Each word is carefully written and performed and delivered with such ease or emotion that it isn’t difficult to believe you’ve been delivered into the life of a murderous, amoral gun seller and all those who ultimately become entangled in his web of … well, evil. Although the screenplay is by Tarantino, it is one of his few works that’s adapted from another writer (in this case the Elmore Leonard novel “Rum Punch” – the novel is set in south Florida, while “Jackie Brown” is in Southern California).

The plot isn’t the difficult part. It’s direct: authorities seek to bust a criminal who sells guns. They get tipped off about cash being moved into the U.S. by a stewardess for the crook and then try to use her to get to him. It all turns on her bringing $500,000 cash into the U.S. for him and the operation ensnares virtually everyone here.

In turn, she has to work things for herself while staying alive. On the periphery is a bail bondsman, a beach girlfriend of the crook, his ex-con partner and an assortment of women he uses in his nefarious schemes. Just about everyone suffers from violence, greed and personal foibles played out in condos, bars and police offices with its central location that all-American of locales: the shopping mall.

Jackson is the ultimate bad guy here as he plays “Ordell Robbie” (he even conveniently spells it during the film), the weapons-dealing psychopath who won’t let a little murder stand in the way of his business deals – especially where he might go to jail. Jackson, known for his volatile characters and carpet f-bombing in films, simply becomes “Ordell.” It’s a chilling performance (just a glance from him conveys all the meance contained in his physical being), all the more so since he can be affable, friendly and even fun. Jackson has also been in “Deep Blue Sea,” as “Mace Windu” in the final three (actually volumes I, II and III) of “Star Wars” and the neat sci-fi thriller “Jumper.”

The title character “Jackie Brown” is played by 1970s black cinema icon Pam Grier, who does an Oscar-worthy of performance here. She can be vulnerable, tough, scheming and, in her own way, just as tough and cold-blooded as Jackson. Grier easily conveys the tiredness of soul of a nearing middle-age stewardess whose life has been everything except champagne and caviar. She is simply wonderful and performs with such sophistication you wonder why she didn’t get bigger dramatic roles that would have earned her an Oscar.
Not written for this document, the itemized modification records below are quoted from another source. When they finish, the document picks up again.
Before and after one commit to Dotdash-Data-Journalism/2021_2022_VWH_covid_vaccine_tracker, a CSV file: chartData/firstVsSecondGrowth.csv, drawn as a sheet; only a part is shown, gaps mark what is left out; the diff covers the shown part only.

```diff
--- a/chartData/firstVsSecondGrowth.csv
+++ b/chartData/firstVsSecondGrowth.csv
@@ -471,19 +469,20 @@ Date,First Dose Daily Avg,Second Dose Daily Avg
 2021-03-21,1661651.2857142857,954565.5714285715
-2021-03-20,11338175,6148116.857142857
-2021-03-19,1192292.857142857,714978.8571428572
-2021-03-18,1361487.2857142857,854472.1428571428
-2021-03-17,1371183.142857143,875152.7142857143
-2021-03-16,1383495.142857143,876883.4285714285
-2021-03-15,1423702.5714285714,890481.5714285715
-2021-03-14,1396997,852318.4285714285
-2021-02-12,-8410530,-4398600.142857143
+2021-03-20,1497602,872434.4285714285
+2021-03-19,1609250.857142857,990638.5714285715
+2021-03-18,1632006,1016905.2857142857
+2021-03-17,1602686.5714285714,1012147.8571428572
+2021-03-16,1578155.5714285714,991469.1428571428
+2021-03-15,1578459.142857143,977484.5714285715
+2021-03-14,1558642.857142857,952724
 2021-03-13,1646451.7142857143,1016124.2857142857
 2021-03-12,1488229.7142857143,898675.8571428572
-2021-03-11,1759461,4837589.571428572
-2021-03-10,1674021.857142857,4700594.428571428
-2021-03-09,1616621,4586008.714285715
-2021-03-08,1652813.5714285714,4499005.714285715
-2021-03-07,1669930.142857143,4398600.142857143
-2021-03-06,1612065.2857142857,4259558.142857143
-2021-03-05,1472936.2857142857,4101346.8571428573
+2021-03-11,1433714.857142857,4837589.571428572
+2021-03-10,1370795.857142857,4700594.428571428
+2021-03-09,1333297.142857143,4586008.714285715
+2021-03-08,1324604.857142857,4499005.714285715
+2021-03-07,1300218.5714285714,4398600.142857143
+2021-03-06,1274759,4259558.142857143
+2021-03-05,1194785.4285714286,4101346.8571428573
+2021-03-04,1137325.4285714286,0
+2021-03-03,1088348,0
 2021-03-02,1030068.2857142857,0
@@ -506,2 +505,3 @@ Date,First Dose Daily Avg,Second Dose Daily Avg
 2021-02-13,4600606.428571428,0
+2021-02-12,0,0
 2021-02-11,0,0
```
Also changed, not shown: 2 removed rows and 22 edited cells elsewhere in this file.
Grier has been “Foxy Brown” and done films such as “Scream Blacula Scream” “The Big Bird Cage,” “Above the Law” and TV shows such as “The Love Boat” (thanks, Pam!) and “Miami Vice.”
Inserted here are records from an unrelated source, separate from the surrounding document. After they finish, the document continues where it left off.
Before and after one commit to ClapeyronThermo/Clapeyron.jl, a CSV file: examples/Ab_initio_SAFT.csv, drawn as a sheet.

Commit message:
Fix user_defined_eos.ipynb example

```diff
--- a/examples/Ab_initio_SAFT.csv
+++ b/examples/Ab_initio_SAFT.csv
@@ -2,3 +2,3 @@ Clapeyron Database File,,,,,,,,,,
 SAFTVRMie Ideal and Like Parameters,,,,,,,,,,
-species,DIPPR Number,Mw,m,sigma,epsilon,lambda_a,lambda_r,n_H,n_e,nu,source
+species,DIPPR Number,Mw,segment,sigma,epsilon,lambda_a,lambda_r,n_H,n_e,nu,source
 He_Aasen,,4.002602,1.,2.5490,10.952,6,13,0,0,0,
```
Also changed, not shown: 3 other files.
Robert Forster is the third member of the top-billed trilogy here and he is the backbone and conscience of the film. Just as Grier shows how to be her character, Forster is pitch-perfect as bail bondsman “Max Cherry” who is in the questioning mode of his life. He’s the honesty and come-to-the-edge ethics that Grier comes to know she needs. Forster, who was nominated for but did not win an Oscar for “Jackie Brown,” does the role of his career here. Tarantino specifically wanted Forster here and it helped the actor out of a career slump. He has also been in “Me, Myself & Irene,” “Mulholland Drive” and “Diamond Men” as well as a roles on several dozen TV shows.
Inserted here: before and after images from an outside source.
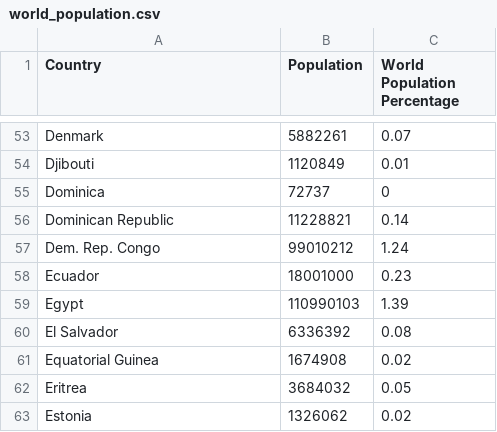
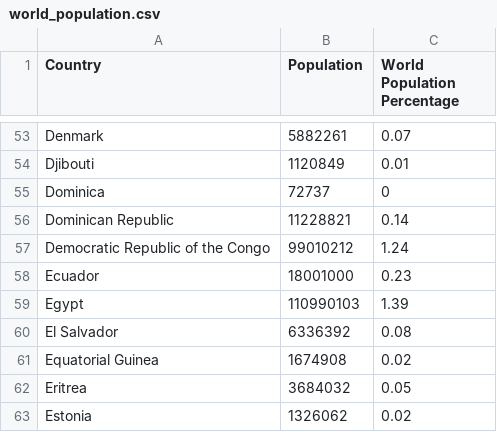
Before and after one commit to ziyingheng0701/FIT3179, a CSV file: world_population.csv, drawn as a sheet; only a part is shown, gaps mark what is left out.

Commit message:
Update world_population.csv

```diff
--- a/world_population.csv
+++ b/world_population.csv
@@ -56,3 +56,3 @@ Dominica,72737,0
 Dominican Republic,11228821,0.14
-Dem. Rep. Congo,99010212,1.24
+Democratic Republic of the Congo,99010212,1.24
 Ecuador,18001000,0.23
```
You just don’t get any better than this supporting cast:

  • Two-time Oscar winner Robert (“Raging Bull” and “Meet the Parents”) De Niro plays Jackson’s sidekick “Louis Garza.” De Niro is just out of prison and begins working with Jackson when the crook has to kill a previous employee who posed a threat. De Niro is great as the dense, somewhat dimwitted and always slightly distracted “Louis.” He never tries to overplay his character or take command of every scene. He’s been in “Heat” with Al Pacino (click here for my review), the unbelievably outstanding “The Deer Hunter” (he was nominated for an Oscar here) and, of course, was the young “Vito Corleone” in “The Godfather: Part II” (he won an Oscar for this one).
  • Bridget Fonda, who is the daughter of Peter Fonda and granddaughter of Hollywood legend Henry Fonda, plays the vacuous and potential double-crossing “Melanie Ralston,” who is Jackson’s blonde surfer girl. She lives off Jackson and ultimately winds up involved in the caper and makes a fatal decision. Fonda is solid but does not elevate to the spectacular like the others, but it’s an unfair comparison because her character just doesn’t get the chance even though she’s that good. Fonda has also been in “The Godfather: Part III,” “Doc Hollywood” and horror’s “Lake Placid” as well as the little-remembered but excellent films “Scandal” and “Single White Female.”
  • Michael “ Mr. Mom” Keaton plays federal agent “Ray Nicolette” and he’s one of the two cops here out to bust Jackson. Keaton, while not over-the-top aggressive, is confident and cocksure. Like Fonda’s “Melanie,” Keaton’s role isn’t big enough to become a scene-stealer, but he does the ultimate step that brings the entire thing to conclusion. Keaton was also in “Gung Ho,” played the manic “Beetlejuice” and “Batman.” He was, along with Henry Winkler, in Ron Howard’s superb but little-remembered “Night Shift” as an ambulance worker who uses his job to become a pimp.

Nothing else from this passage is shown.